This error message can occur if the style sheet that specifies how Web pages are displayed in Internet Explorer is damaged, or contains an invalid command. WARNING: If you use Registry Editor incorrectly, you may cause serious problems that may require you to reinstall your operating system. Microsoft cannot guarantee that you can solve problems that result from using Registry Editor incorrectly. Use Registry Editor at your own risk.


To work around this issue, use the appropriate method:

Windows NT 4.0 with the Active Desktop Enabled

  1. Press CTRL+ALT+DELETE to open the Windows NT Security dialog box, and then click Task Manager.
  2. On the File menu, click New Task (Run...).
  3. In the Open box, type regedit, and then click OK.
  4. Locate the following registry key:
       HKEY_CURRENT_USER\Software\Microsoft\Internet Explorer\Main
    						
  5. Change the "Use Stylesheets" value to no.
  6. Close Registry Editor.
  7. When the Active Desktop Recovery screen appears, click Restore My Active Desktop, and then click Yes.

Windows 95 with the Active Desktop Enabled

  1. Restart Windows 95, press the F8 key when you see the "Starting Windows 95" message, and then choose Safe Mode from the Startup menu.
  2. Click Start, point to Settings, click Control Panel, and then double-click Internet.
  3. On the General tab, click Accessibility.
  4. Click the Format documents using my style sheet check box to clear it or type the path to a valid style sheet, click OK, and then click OK again.
  5. Restart Windows 95 normally.
  6. When the Active Desktop Recovery screen appears, click Restore My Active Desktop, and then click Yes.

Windows 95 or Windows NT with Browser Only

  1. Click Start, point to Settings, click Control Panel, and then double-click Internet.
  2. On the General tab, click Accessibility.
  3. Click the Format documents using my style sheet check box to clear it or change the path to a valid style sheet.
  4. Click OK, and then click OK again.
Re-registering the Mshtml.dll file may also resolve this issue.

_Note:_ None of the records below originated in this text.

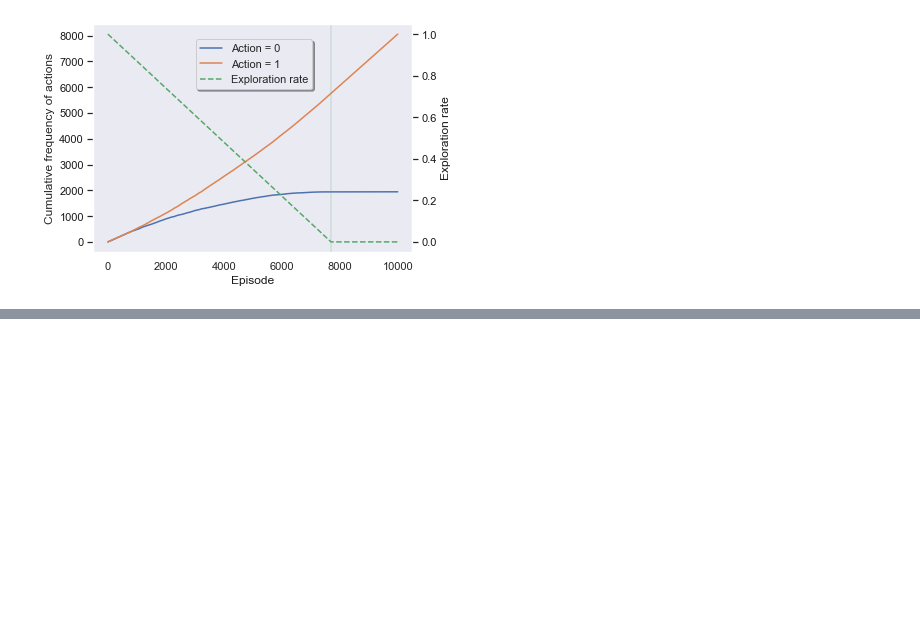
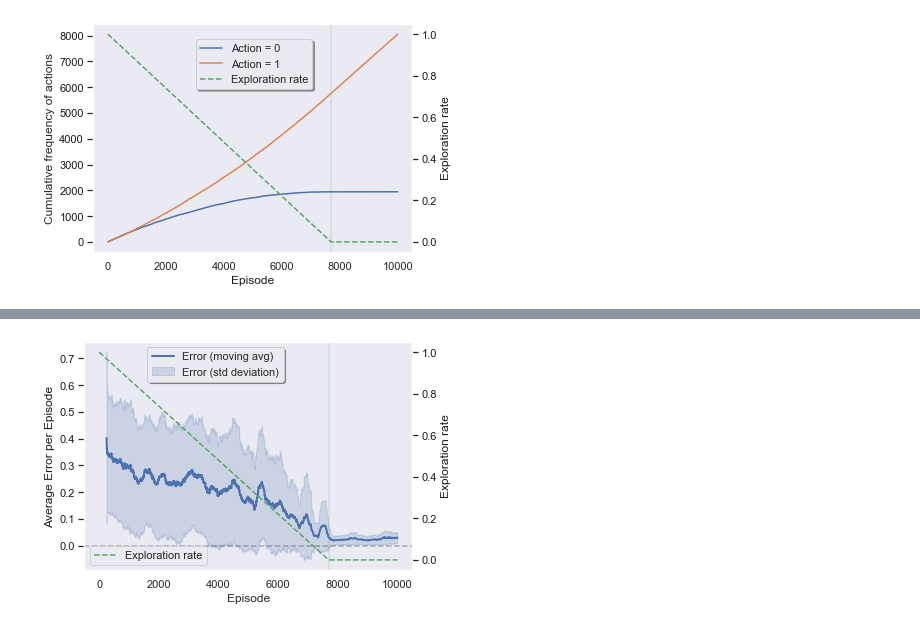
Before and after one commit to geduardo/Designing-Experiments-With-Neural-Networks, a Jupyter notebook: Pendulum/Pendulum.ipynb, the cells around one changed output, grey strips where cells are left out. Cells and saved outputs as stored; diff of their text form; code cells hidden in the pictures; blank space fills up the shorter version.

```diff
--- a/Pendulum/Pendulum.ipynb
+++ b/Pendulum/Pendulum.ipynb
@@ -310,0 +311,28 @@ plt.savefig('Real-vs-Pred-Pendulum.pdf')
+# %%
+fig, ax1 = plt.subplots()
+color = 'k'
+window = int(N_Episodes/40)
+ax1.set_xlabel('Episode')
+ax1.set_ylabel('Average Error per Episode', color=color)
+error = np.abs(df['Predicted T']- df['Real T'])
+smooth_path= error.rolling(window=window).mean()
+path_deviation = error.rolling(window=window).std()
+under_line     = (smooth_path-path_deviation)
+over_line      = (smooth_path+path_deviation)
+ax1.plot(smooth_path, linewidth=2, label ='Error (moving avg)') #mean curve.
+ax1.fill_between(path_deviation.index, under_line, over_line, color='b', alpha=0.2,label ='Error (std deviation)') #std curves.
+ax1.axhline(y=0,color='k',linestyle='--',alpha=0.3)
+ax1.legend(loc='upper center', bbox_to_anchor=(0.4, 1), shadow=True, ncol=1)
+ax1.tick_params(axis='y', labelcolor=color)
+ax1.grid(False)
+ax2 = ax1.twinx()  # instantiate a second axes that shares the same x-axis
+ax2.set_ylabel('Exploration rate', color=color)  # we already handled the x-label with ax1
+ax2.plot(range(len(df['q1'])),df['Exploration rate'],'g--', label = 'Exploration rate')
+ax2.tick_params(axis='y', labelcolor=color)
+plt.axvline(x=experimenter.marker,color='g',linestyle='-',alpha=0.2)
+ax2.grid(False)
+ax2.legend()
+fig.tight_layout()
+plt.savefig('Error-Pendulum.pdf')
+# %% [output]
+[figure, added]
```
Also changed, not shown: parts of 5 cells of this notebook, 20 other files.
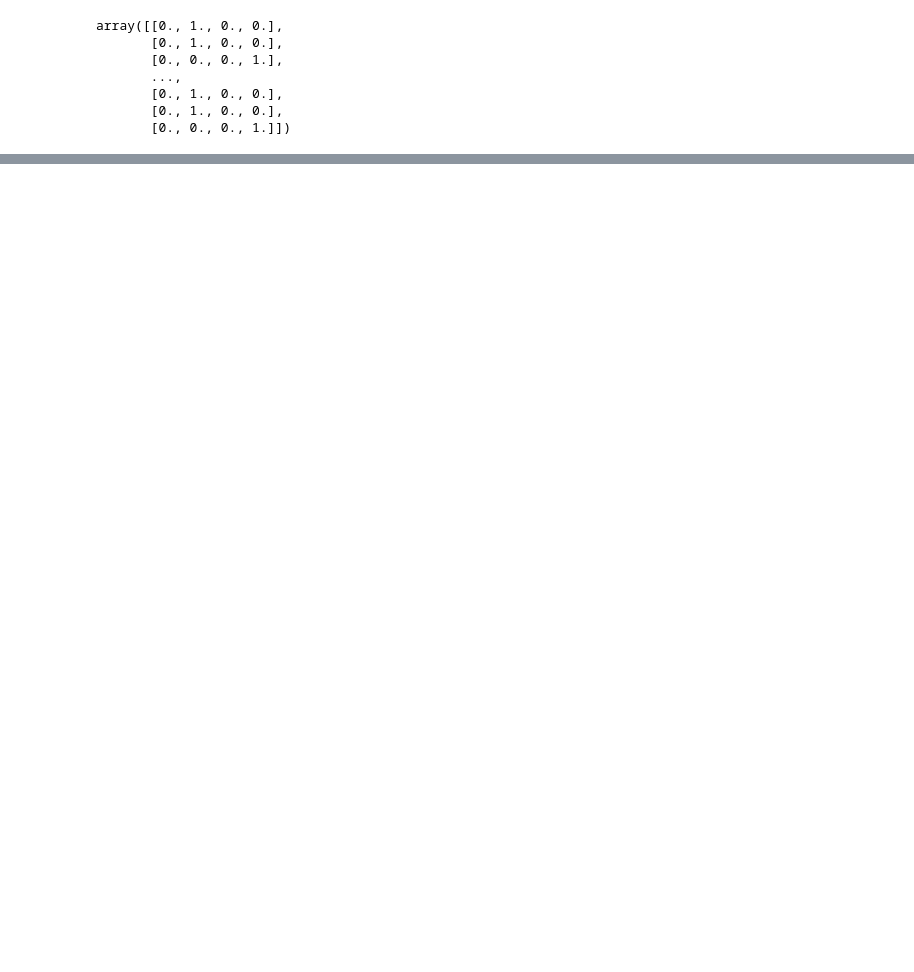
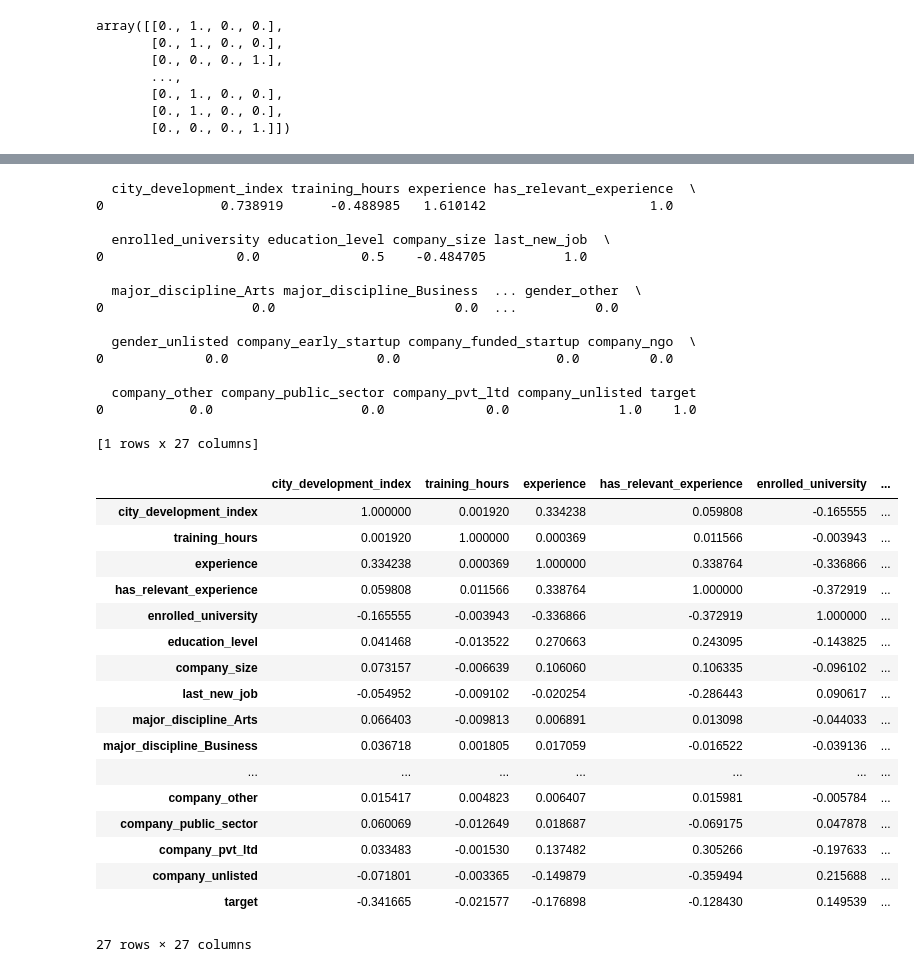
Before and after one commit to wbchristerson/machine-learning-projects, a Jupyter notebook: job-change-analysis/hr-analytics-data.ipynb, the cells around one changed output, grey strips where cells are left out. Cells and saved outputs as stored; diff of their text form; code cells hidden in the pictures; blank space fills up the shorter version.

```diff
--- a/job-change-analysis/hr-analytics-data.ipynb
+++ b/job-change-analysis/hr-analytics-data.ipynb
@@ -311,7 +250,7 @@ def to_education_level_transform(x):
     else:
         return 0.00
 
-class EducationLevelTransformer:
+class EducationLevelTransformer(BaseEstimator, TransformerMixin):
     def fit(self, X, y=None):
         return self
 
@@ -498,10 +444,13 @@ array([[0., 1., 0., 0.],
 # Other                   121
 # Name: company_type, dtype: int64
 
+# categories: [array(['Early Stage Startup', 'Funded Startup', 'NGO', 'Other',
+#         'Public Sector', 'Pvt Ltd', 'Unlisted Company Type'], dtype=object)]
+
 company_type_pipeline = Pipeline([
     ("company_type_imputer", SimpleImputer(fill_value="Unlisted Company Type", strategy="constant")),
     ("company_type_one_hot_encoder", OneHotEncoder()),
 ])
 
-company_type_pipeline.fit_transform(project_data[["company_type"]]).toarray()[:5]
+company_type_pipeline.fit_transform(project_data[["company_type"]]).toarray()
 # %% [output]
@@ -513,31 +464,86 @@ array([[0., 0., 0., 0., 0., 0., 1.],
+# %%
+result_pandarizer = PandarizerTransformer([[
+    "city_development_index", "training_hours", "experience", "has_relevant_experience", "enrolled_university",
+    "education_level", "company_size", "last_new_job", "major_discipline_Arts", "major_discipline_Business",
+    "major_discipline_Humanities", "major_discipline_No_Major", "major_discipline_Other", "major_discipline_STEM",
+    "major_discipline_Unlisted_Major", "gender_female", "gender_male", "gender_other", "gender_unlisted",
+    "company_early_startup", "company_funded_startup", "company_ngo", "company_other", "company_public_sector",
+    "company_pvt_ltd", "company_unlisted", "target"
+]])
+# %%
+class IdentityTransformer(BaseEstimator, TransformerMixin):
+    def fit(self, X, y=None):
+        return self
+
+    def transform(self, X, y=None):
+        return X
 # %%
 from sklearn.compose import ColumnTransformer
 
 full_pipeline = ColumnTransformer([
     ("numeric_attributes", num_pipeline, ["city_development_index", "training_hours"]),
     ("experience", experience_pipeline, ["experience"]),
     ("relevant_experience", relevant_experience_pipeline, ["relevent_experience"]),
     ("enrolled_university", enrollment_pipeline, ["enrolled_university"]),
     ("education_level", education_level_pipeline, ["education_level"]),
     ("company_size", company_size_pipeline, ["company_size"]),
     ("last_new_job", last_new_job_pipeline, ["last_new_job"]),
     ("major_discipline", major_discipline_pipeline, ["major_discipline"]),
     ("gender", gender_encoding_pipeline, ["gender"]),
     ("company_type", company_type_pipeline, ["company_type"]),
-#     ("pandarizer", PandarizerTransformer(["city_development_index", "training_hours", "experience",
+    ("target", IdentityTransformer(), ["target"])
+#     ("pandarizer", result_pandarizer, []),
+#     ("pandarizer", PandarizerTransformer, ["city_development_index", "training_hours", "experience",
 #                                           "has_relevant_experience", "enrolled_university", "education_level",
 #                                           "company_size", "last_new_job", "major_discipline_Arts",
 #                                           "major_discipline_Business", "major_discipline_Humanities",
 #                                           "major_discipline_No_Major", "major_discipline_Other",
-#                                           "major_discipline_STEM", "major_discipline_Unlisted_Major"]))
+#                                           "major_discipline_STEM", "major_discipline_Unlisted_Major",
+#                                           "gender_female", "gender_male", "gender_other", "gender_unlisted",
+#                                           "company_early_startup", "company_funded_startup", "company_ngo",
+#                                           "company_other", "company_public_sector", "company_pvt_ltd",
+#                                           "company_unlisted", "target"]),
 ])
 
-# [array(['Arts', 'Business Degree', 'Humanities', 'No Major', 'Other',
-#         'STEM', 'Unlisted Major'], dtype=object)]
-
-data_prepared = full_pipeline.fit_transform(project_data)
-# print(data_prepared.head())
-
+# [array(['Early Stage Startup', 'Funded Startup', 'NGO', 'Other',
+#         'Public Sector', 'Pvt Ltd', 'Unlisted Company Type'], dtype=object)]
+data_prepared = result_pandarizer.fit_transform(full_pipeline.fit_transform(project_data))
+print(data_prepared.head(1))
 # data_prepared.corr()
+# %% [output]
+  city_development_index training_hours experience has_relevant_experience  \
+0               0.738919      -0.488985   1.610142                     1.0
+
+  enrolled_university education_level company_size last_new_job  \
+0                 0.0             0.5    -0.484705          1.0
+
+  major_discipline_Arts major_discipline_Business  ... gender_other  \
+0                   0.0                       0.0  ...          0.0
+
+  gender_unlisted company_early_startup company_funded_startup company_ngo  \
+0             0.0                   0.0                    0.0         0.0
+
+  company_other company_public_sector company_pvt_ltd company_unlisted target
+0           0.0                   0.0             0.0              1.0    1.0
+
+[1 rows x 27 columns]
+|  | city_development_index | training_hours | experience | has_relevant_experience | enrolled_university | ... |
+| city_development_index | 1.000000 | 0.001920 | 0.334238 | 0.059808 | -0.165555 | ... |
+| training_hours | 0.001920 | 1.000000 | 0.000369 | 0.011566 | -0.003943 | ... |
+| experience | 0.334238 | 0.000369 | 1.000000 | 0.338764 | -0.336866 | ... |
+| has_relevant_experience | 0.059808 | 0.011566 | 0.338764 | 1.000000 | -0.372919 | ... |
+| enrolled_university | -0.165555 | -0.003943 | -0.336866 | -0.372919 | 1.000000 | ... |
+| education_level | 0.041468 | -0.013522 | 0.270663 | 0.243095 | -0.143825 | ... |
+| company_size | 0.073157 | -0.006639 | 0.106060 | 0.106335 | -0.096102 | ... |
+| last_new_job | -0.054952 | -0.009102 | -0.020254 | -0.286443 | 0.090617 | ... |
+| major_discipline_Arts | 0.066403 | -0.009813 | 0.006891 | 0.013098 | -0.044033 | ... |
+| major_discipline_Business | 0.036718 | 0.001805 | 0.017059 | -0.016522 | -0.039136 | ... |
+| ... | ... | ... | ... | ... | ... | ... |
+| company_other | 0.015417 | 0.004823 | 0.006407 | 0.015981 | -0.005784 | ... |
+| company_public_sector | 0.060069 | -0.012649 | 0.018687 | -0.069175 | 0.047878 | ... |
+| company_pvt_ltd | 0.033483 | -0.001530 | 0.137482 | 0.305266 | -0.197633 | ... |
+| company_unlisted | -0.071801 | -0.003365 | -0.149879 | -0.359494 | 0.215688 | ... |
+| target | -0.341665 | -0.021577 | -0.176898 | -0.128430 | 0.149539 | ... |
+27 rows × 27 columns
 # %%
 clf = SGDClassifier(loss="hinge", penalty="l2", max_iter=5)
```
Also changed, not shown: parts of 7 cells of this notebook.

To re-register the Mshtml.dll file, click Start, click Run, type regsvr32.exe /i mshtml.dll, and then click OK.

↑ Back to the top


More information

A style sheet is a template that controls the formatting of Hypertext Markup Language (HTML) tags on a Web page. If a style sheet is specified, the HTML tags specified in the style sheet override the browser's default setting for those tags. For example, if a Web page specifies that Internet links are displayed in blue, but you want Internet links to be displayed in black, you can specify a style sheet that formats Internet links to be displayed in black. If the style sheet contains an invalid command or action, the error message can occur when you open Internet Explorer, or when the Active Desktop is enabled.

For more information about style sheets, please see the following Microsoft Web page:

↑ Back to the top


Keywords: kbenv, kberrmsg, kbinfo, kbinvalidpagefault, KB175379

↑ Back to the top

Article Info
Article ID : 175379
Revision : 4
Created on : 8/28/2006
Published on : 8/28/2006
Exists online : False
Views : 191